(Recorded data)
%%
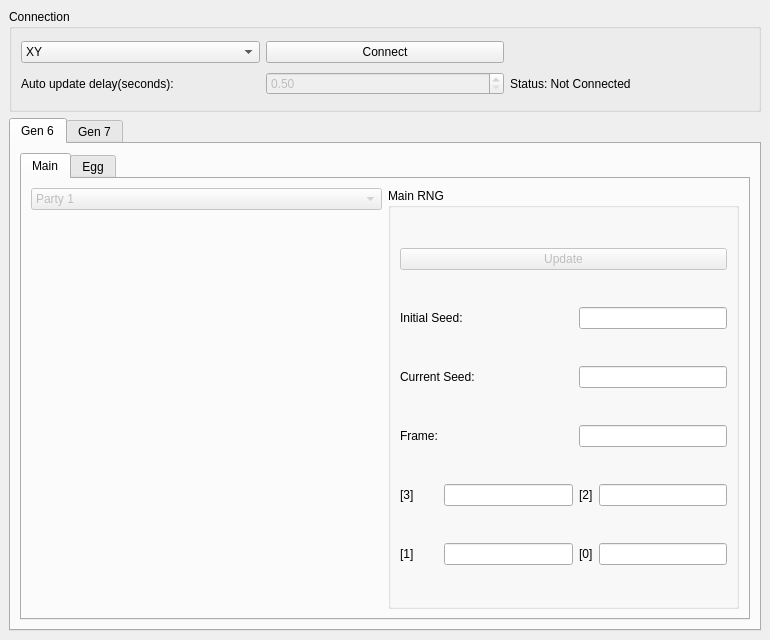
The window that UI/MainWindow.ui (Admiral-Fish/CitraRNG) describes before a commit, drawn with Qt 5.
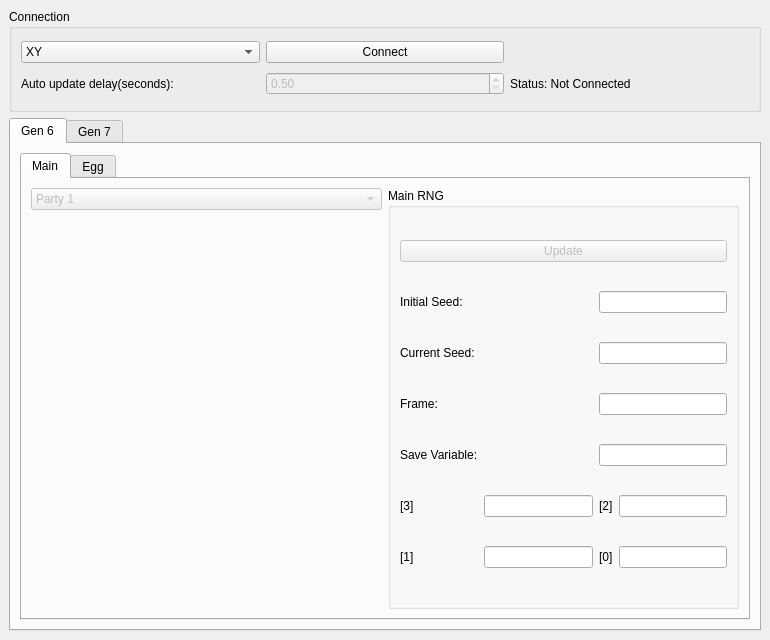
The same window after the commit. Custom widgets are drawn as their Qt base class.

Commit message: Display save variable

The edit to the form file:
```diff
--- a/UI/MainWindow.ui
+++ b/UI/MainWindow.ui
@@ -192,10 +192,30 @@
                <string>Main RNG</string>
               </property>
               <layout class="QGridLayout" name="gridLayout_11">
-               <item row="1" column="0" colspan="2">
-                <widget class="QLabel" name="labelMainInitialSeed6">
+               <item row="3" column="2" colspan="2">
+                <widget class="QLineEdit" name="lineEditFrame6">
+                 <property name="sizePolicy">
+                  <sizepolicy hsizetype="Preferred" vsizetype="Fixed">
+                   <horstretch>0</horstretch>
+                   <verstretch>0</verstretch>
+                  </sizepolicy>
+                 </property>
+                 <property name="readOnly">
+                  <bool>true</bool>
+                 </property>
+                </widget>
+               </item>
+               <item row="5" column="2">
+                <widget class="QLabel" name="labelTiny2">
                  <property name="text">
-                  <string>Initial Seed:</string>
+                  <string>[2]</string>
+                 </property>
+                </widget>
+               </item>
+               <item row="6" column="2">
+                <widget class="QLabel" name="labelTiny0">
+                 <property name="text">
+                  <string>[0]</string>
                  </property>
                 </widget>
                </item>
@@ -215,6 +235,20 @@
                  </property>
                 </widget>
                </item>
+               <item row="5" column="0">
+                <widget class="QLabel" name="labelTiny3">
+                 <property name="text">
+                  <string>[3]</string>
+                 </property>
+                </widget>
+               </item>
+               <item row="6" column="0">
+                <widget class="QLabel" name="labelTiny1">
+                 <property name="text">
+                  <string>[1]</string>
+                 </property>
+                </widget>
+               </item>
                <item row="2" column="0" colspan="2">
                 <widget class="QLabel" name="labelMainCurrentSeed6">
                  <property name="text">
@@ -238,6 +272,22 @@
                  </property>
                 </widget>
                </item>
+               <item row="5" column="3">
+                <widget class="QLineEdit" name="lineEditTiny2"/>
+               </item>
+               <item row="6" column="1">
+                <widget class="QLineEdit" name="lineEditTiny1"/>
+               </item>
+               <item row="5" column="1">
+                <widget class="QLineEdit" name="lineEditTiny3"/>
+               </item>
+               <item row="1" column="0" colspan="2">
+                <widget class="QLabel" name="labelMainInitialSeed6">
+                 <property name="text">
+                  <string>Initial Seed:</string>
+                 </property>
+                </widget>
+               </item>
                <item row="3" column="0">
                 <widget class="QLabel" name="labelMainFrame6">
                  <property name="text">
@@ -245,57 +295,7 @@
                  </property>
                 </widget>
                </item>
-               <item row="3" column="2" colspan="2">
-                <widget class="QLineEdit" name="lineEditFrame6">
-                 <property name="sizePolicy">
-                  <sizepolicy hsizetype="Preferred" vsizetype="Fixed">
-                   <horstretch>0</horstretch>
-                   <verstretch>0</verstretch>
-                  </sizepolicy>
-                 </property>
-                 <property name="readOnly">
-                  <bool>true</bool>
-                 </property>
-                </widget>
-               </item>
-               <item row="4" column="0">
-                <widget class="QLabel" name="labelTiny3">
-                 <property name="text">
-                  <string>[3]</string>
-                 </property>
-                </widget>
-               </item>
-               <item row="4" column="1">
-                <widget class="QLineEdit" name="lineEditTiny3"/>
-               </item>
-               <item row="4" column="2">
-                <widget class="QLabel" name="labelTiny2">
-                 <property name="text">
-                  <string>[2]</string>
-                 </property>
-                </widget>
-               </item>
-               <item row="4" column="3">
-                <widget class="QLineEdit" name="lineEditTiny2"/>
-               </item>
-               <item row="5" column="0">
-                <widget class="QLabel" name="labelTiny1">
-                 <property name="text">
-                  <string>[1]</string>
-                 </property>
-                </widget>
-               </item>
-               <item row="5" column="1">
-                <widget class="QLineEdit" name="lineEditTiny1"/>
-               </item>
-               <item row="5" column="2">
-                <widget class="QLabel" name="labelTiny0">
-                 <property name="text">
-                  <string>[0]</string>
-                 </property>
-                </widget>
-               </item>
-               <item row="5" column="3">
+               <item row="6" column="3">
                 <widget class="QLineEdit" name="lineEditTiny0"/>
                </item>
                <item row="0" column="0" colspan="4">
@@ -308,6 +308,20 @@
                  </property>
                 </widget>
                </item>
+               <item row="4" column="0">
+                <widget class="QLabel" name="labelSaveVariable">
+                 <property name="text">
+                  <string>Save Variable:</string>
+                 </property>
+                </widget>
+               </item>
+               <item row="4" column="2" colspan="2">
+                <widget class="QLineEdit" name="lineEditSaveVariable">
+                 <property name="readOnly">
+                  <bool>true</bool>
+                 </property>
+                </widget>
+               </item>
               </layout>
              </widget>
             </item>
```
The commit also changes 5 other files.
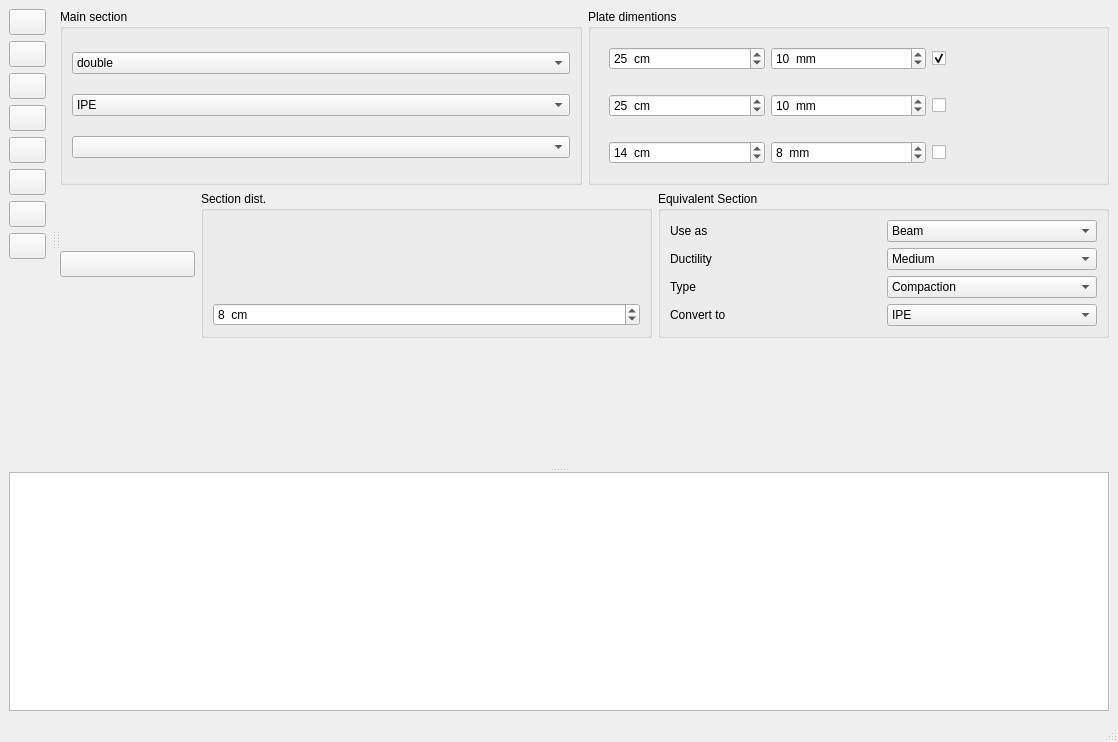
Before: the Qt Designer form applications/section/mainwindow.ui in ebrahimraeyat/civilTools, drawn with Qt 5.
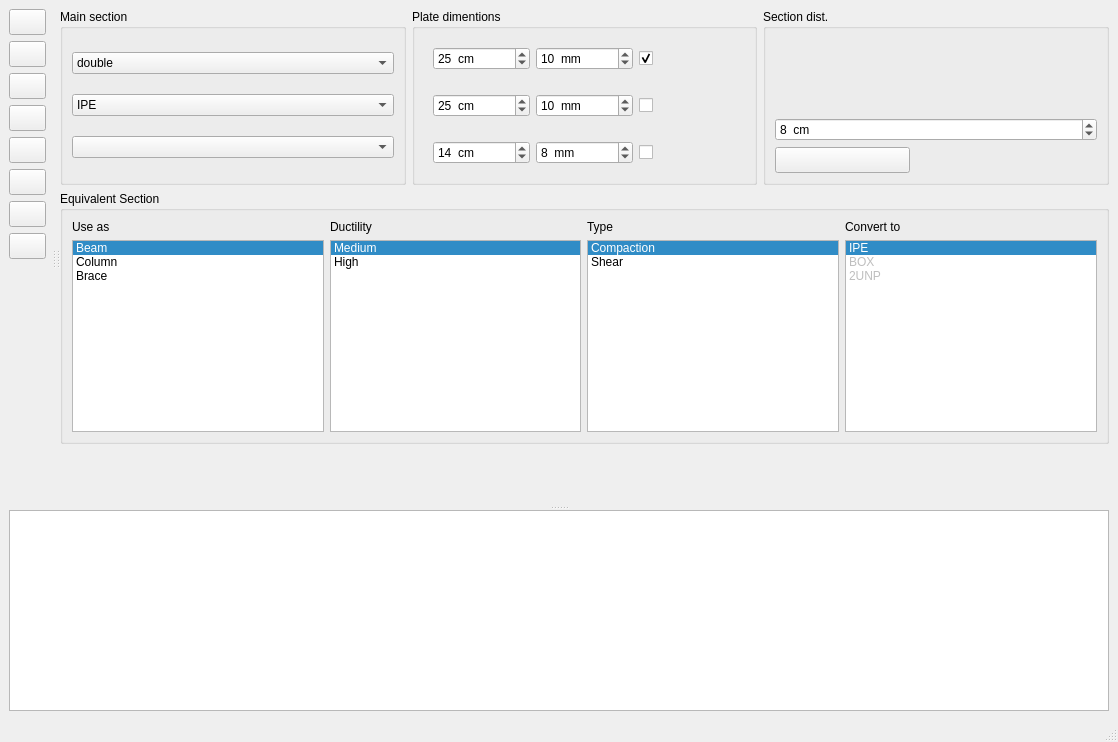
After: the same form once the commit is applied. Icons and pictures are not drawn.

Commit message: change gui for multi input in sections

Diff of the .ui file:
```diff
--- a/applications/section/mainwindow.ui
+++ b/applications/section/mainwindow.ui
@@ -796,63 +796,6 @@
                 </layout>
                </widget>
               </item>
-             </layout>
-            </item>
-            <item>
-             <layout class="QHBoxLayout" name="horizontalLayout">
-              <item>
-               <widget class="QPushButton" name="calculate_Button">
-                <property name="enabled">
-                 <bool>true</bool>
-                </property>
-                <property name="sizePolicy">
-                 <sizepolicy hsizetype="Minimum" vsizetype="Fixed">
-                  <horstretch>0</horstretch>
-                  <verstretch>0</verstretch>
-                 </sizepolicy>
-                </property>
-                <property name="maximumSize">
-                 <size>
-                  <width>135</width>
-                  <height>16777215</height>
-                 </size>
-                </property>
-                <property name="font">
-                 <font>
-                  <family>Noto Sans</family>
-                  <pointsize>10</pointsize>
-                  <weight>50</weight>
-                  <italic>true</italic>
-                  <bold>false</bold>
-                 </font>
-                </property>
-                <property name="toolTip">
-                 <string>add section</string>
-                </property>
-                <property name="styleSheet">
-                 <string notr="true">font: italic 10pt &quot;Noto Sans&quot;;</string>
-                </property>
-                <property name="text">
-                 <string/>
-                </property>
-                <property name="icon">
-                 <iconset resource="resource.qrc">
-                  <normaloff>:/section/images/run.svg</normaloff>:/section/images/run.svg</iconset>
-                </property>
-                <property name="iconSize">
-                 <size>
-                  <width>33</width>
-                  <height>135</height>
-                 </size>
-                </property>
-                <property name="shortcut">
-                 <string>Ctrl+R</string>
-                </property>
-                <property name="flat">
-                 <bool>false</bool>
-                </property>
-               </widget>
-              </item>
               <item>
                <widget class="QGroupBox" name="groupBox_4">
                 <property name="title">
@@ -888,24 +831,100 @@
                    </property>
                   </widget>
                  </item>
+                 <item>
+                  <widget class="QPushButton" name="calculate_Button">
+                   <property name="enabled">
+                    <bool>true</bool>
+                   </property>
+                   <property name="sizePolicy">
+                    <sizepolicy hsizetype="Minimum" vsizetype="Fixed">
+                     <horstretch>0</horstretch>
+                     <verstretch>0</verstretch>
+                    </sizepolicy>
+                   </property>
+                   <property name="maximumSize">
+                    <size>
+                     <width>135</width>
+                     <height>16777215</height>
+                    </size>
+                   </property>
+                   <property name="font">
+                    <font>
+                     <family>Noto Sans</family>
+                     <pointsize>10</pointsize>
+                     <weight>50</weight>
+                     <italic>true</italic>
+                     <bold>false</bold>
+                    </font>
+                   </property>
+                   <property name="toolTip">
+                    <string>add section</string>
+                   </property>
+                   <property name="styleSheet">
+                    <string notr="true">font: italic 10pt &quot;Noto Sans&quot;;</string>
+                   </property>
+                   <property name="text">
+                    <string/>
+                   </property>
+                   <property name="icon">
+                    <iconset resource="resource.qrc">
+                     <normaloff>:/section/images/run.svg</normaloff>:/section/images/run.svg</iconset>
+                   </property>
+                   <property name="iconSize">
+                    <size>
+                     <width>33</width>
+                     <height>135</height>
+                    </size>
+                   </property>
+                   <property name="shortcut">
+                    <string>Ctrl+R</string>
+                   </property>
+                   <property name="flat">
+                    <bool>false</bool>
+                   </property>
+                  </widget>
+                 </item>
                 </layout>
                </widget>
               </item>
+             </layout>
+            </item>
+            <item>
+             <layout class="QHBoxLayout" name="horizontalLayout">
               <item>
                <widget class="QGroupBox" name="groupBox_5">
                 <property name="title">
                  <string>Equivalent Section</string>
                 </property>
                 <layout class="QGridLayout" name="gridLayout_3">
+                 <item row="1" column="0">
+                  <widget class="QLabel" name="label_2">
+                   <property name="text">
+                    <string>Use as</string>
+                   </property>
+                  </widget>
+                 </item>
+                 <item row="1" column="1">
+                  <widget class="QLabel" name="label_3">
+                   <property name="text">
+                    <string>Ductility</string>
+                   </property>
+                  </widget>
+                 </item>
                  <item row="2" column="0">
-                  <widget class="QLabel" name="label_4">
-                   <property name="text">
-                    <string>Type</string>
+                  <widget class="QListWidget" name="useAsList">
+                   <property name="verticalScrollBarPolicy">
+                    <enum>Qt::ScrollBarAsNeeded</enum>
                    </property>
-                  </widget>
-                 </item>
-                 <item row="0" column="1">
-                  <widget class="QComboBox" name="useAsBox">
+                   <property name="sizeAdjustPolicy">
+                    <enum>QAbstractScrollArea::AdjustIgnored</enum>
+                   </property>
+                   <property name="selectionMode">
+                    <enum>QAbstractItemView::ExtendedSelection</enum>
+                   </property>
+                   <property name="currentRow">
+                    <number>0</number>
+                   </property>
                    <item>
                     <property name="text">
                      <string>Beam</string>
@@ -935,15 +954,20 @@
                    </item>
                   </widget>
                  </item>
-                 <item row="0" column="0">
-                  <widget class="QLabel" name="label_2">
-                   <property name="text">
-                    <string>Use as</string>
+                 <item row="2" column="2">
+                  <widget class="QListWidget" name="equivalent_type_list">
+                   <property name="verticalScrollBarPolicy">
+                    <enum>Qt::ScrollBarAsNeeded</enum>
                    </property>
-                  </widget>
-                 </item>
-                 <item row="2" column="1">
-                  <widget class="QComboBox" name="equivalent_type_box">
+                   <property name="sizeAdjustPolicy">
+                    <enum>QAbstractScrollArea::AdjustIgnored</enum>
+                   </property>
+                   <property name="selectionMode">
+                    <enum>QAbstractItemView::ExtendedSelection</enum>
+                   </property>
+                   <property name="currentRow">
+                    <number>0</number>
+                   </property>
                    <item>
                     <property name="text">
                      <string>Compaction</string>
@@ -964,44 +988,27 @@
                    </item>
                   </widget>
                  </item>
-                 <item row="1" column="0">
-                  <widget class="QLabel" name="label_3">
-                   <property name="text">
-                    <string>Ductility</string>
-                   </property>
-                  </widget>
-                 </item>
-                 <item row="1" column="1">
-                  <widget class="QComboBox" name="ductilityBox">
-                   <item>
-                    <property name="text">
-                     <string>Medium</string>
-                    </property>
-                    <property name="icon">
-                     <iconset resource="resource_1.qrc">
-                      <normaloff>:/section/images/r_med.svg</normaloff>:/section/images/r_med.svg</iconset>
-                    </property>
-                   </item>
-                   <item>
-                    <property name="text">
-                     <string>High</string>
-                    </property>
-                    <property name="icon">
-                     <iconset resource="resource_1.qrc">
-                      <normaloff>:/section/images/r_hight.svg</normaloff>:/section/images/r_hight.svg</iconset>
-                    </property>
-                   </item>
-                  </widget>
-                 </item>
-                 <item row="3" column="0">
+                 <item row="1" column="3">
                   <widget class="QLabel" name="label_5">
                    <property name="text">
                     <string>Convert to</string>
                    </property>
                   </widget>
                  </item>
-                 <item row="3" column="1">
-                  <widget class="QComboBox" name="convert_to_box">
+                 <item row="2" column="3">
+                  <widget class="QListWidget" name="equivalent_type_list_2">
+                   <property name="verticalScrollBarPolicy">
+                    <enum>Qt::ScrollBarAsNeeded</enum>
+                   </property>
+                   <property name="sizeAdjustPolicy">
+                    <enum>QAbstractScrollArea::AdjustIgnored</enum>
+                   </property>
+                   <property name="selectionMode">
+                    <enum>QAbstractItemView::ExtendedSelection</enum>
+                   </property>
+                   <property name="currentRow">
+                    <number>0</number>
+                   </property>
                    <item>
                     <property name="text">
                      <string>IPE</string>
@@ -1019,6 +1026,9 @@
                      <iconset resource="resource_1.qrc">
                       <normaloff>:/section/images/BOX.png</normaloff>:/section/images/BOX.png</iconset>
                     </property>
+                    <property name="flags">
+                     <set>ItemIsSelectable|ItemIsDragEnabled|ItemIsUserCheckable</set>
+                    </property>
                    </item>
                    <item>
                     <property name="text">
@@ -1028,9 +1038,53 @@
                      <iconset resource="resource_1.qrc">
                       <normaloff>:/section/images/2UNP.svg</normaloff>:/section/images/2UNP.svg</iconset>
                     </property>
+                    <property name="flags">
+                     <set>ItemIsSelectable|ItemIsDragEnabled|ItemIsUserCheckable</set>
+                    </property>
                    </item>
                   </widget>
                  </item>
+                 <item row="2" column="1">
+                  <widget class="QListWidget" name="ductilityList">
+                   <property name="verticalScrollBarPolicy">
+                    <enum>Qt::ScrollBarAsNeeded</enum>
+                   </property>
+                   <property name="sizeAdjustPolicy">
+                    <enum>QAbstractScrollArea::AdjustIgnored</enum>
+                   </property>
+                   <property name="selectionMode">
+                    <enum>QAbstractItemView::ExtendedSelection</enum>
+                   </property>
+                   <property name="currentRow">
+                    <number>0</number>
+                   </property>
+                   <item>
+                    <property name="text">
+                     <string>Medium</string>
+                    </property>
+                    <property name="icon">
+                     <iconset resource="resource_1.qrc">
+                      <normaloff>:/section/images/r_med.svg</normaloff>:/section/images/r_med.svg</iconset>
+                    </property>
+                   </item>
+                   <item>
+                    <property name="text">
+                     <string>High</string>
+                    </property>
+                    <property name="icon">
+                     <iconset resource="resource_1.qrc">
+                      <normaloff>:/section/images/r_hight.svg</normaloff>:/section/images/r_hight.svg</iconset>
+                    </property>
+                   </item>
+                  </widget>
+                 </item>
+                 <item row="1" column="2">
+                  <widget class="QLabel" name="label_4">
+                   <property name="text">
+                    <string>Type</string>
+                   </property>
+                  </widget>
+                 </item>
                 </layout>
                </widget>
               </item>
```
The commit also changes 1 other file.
%%
Where the word "true" appears in a line of the entries, copy that line.

Problem solution:
+                  <bool>true</bool>
-                  <bool>true</bool>
+                  <bool>true</bool>
-                 <bool>true</bool>
-                  <italic>true</italic>
-                 <string notr="true">font: italic 10pt &quot;Noto Sans&quot;;</string>
+                    <bool>true</bool>
+                     <italic>true</italic>
+                    <string notr="true">font: italic 10pt &quot;Noto Sans&quot;;</string>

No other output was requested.